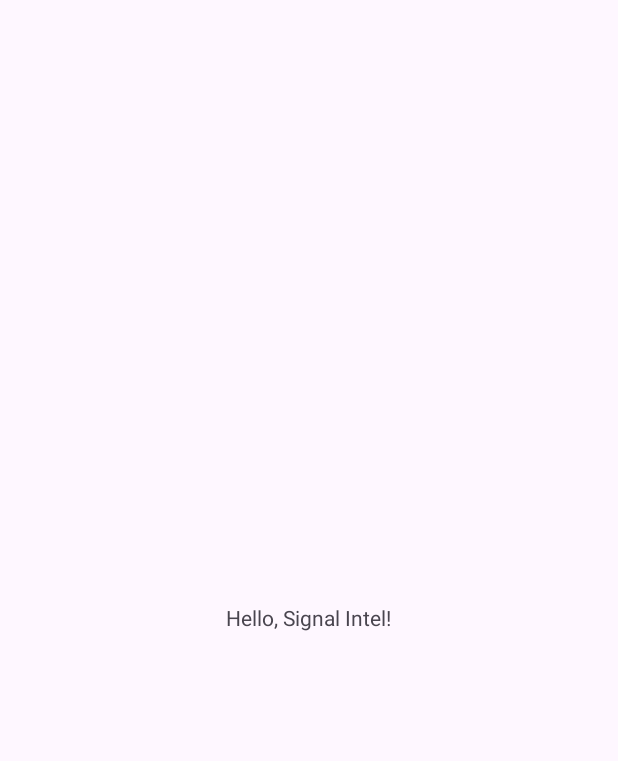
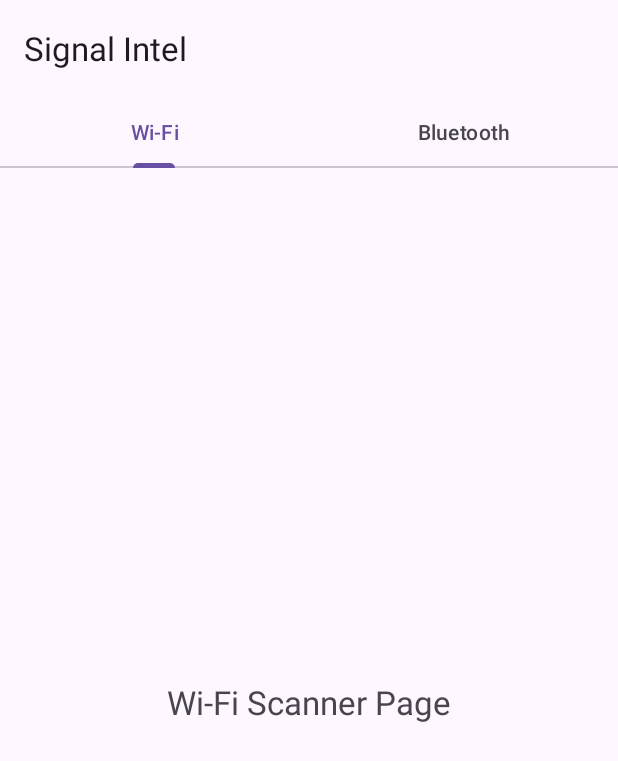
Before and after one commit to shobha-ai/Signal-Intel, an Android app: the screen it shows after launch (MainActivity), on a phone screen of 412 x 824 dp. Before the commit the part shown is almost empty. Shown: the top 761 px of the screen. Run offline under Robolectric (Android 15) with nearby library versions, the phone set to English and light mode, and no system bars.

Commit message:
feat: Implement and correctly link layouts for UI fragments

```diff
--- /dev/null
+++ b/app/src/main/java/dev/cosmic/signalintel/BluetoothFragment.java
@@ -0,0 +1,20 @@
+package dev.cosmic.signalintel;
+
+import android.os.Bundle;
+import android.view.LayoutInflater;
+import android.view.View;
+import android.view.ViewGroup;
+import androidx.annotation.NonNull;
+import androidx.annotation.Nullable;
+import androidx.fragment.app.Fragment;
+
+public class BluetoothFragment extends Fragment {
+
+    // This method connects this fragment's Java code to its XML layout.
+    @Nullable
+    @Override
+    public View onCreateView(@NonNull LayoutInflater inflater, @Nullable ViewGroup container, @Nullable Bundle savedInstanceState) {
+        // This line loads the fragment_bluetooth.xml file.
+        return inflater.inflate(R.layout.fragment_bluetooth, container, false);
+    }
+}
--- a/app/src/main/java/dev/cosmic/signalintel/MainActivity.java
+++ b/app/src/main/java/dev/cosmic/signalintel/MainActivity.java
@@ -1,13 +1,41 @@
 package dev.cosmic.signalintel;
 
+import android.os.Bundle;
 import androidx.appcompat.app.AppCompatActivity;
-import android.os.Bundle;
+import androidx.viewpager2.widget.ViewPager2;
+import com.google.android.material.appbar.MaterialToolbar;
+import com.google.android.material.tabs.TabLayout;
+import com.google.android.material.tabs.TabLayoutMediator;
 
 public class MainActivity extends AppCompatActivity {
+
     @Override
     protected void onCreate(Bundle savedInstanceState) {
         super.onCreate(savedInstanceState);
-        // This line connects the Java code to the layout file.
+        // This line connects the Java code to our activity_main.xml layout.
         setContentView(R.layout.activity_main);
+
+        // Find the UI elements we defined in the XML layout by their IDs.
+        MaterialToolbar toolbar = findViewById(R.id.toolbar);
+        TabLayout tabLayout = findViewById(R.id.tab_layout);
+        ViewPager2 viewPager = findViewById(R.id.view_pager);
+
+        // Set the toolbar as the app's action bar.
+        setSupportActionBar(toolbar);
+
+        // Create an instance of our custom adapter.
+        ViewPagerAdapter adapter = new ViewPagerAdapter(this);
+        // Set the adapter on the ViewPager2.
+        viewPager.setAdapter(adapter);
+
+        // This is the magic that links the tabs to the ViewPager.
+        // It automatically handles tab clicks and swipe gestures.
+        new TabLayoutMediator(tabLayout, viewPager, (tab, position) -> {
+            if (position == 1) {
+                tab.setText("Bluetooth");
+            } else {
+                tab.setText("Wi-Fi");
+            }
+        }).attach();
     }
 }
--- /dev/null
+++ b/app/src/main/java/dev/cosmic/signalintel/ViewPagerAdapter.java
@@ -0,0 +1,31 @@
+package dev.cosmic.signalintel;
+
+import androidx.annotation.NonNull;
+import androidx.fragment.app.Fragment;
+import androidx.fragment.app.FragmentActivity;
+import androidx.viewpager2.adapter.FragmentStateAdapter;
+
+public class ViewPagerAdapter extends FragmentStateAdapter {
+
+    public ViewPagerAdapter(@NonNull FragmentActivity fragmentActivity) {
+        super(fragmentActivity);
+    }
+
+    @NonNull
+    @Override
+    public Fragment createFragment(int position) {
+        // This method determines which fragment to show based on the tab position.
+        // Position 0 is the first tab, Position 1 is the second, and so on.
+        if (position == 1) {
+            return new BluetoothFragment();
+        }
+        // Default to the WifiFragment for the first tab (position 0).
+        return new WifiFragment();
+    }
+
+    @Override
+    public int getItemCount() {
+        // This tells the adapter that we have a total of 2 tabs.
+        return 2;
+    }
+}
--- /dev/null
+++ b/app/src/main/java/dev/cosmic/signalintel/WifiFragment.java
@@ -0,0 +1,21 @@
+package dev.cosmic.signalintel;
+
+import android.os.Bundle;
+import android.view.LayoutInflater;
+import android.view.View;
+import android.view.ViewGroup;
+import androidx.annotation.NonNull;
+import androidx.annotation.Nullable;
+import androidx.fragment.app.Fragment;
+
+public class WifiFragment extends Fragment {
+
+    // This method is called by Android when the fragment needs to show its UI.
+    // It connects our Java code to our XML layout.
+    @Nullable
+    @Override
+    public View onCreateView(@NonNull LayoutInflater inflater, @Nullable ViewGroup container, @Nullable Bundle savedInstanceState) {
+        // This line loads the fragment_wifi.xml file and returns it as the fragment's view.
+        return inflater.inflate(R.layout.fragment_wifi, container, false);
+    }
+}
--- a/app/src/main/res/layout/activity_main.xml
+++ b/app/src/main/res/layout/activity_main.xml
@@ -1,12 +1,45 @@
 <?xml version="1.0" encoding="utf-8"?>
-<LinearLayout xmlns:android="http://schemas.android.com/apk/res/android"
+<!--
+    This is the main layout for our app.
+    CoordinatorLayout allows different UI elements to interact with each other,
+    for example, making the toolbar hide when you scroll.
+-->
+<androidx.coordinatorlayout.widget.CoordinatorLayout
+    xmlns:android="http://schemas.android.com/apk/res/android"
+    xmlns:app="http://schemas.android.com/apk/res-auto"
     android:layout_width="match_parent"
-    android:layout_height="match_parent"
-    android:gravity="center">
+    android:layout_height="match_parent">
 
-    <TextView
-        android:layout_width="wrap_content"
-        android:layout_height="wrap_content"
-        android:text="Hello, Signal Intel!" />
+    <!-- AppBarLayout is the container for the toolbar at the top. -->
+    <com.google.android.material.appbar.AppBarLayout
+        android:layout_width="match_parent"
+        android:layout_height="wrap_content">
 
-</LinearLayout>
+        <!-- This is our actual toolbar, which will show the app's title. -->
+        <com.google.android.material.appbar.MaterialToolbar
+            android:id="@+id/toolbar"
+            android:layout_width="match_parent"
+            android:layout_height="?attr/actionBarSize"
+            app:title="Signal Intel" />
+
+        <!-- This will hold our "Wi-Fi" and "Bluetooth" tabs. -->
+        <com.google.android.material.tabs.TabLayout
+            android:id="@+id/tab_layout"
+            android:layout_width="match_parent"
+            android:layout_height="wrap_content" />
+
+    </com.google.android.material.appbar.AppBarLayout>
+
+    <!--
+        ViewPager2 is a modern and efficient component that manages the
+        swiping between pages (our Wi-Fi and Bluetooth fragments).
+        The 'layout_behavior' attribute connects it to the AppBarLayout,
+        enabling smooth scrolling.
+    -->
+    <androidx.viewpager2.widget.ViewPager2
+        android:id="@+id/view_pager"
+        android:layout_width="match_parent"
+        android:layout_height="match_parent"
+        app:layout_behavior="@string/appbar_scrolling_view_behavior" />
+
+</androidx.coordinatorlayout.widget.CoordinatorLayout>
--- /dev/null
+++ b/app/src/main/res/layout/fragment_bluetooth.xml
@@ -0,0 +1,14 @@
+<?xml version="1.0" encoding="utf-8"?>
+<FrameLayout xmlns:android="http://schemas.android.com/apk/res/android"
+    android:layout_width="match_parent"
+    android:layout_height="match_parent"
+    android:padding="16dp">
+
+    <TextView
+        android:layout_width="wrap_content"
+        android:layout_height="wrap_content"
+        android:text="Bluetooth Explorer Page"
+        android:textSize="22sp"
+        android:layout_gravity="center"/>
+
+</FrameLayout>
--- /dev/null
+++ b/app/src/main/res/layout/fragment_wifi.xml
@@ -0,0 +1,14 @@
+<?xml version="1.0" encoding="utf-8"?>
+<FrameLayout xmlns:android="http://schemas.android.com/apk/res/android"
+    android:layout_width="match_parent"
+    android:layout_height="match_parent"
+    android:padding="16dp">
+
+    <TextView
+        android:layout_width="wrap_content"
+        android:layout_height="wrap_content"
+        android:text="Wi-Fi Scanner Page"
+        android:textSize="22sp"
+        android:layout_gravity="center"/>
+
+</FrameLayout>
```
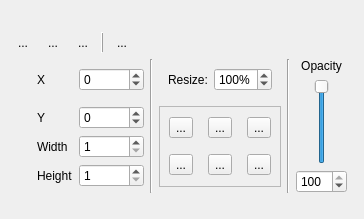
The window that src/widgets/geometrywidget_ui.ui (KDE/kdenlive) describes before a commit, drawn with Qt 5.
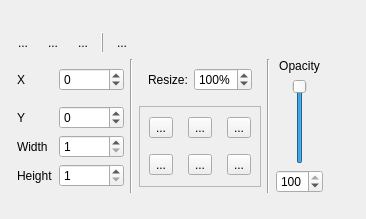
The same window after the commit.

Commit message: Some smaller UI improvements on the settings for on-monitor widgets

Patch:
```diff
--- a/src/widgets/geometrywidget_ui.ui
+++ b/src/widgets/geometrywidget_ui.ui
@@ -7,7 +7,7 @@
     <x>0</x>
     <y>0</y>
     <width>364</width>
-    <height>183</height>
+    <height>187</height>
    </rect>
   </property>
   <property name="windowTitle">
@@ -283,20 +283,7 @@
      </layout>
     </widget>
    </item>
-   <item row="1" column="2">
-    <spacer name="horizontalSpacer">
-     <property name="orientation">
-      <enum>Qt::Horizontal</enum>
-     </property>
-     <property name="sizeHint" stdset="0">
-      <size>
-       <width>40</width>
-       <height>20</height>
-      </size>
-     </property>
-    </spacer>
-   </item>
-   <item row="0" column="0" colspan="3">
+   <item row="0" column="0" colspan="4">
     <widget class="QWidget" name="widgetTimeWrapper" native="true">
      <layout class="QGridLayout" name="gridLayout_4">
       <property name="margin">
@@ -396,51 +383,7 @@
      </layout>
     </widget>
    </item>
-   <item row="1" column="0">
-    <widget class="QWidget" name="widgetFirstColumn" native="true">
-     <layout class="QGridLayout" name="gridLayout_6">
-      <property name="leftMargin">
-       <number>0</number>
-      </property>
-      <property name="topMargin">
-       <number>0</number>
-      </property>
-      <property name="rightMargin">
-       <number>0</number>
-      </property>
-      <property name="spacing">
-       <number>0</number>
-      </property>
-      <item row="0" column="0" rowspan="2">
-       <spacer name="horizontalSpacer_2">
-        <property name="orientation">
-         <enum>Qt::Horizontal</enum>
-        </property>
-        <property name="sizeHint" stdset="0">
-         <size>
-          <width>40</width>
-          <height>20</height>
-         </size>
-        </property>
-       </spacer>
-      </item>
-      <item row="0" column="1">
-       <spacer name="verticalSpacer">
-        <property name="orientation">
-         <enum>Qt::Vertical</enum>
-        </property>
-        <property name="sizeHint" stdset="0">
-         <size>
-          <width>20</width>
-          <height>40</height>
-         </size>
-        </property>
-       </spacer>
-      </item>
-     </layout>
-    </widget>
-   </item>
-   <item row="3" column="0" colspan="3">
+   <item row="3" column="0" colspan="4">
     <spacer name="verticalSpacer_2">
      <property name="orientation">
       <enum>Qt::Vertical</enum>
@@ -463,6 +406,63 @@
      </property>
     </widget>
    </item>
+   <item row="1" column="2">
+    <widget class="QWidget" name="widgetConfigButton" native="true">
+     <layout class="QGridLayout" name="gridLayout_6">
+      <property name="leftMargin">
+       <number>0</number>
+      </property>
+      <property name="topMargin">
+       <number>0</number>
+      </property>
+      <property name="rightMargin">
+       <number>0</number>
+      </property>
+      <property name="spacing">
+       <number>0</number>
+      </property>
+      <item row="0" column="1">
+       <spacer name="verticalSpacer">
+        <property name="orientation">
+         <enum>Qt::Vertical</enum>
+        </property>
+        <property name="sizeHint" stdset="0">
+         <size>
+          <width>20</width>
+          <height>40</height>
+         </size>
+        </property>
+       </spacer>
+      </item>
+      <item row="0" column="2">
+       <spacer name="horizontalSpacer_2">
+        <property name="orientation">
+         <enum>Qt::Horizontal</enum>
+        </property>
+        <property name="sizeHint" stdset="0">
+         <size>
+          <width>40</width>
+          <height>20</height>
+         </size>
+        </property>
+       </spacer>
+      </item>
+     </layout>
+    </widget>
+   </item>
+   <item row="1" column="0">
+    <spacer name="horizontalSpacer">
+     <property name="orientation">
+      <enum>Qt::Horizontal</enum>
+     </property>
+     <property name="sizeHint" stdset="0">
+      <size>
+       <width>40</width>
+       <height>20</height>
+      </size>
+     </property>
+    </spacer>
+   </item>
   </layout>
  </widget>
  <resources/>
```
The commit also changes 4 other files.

□ □ □

TASK – Say how many lines of the listing above contain "AppBarLayout". Include nothing besides the number.

RESULT FOR THIS EXERCISE – 4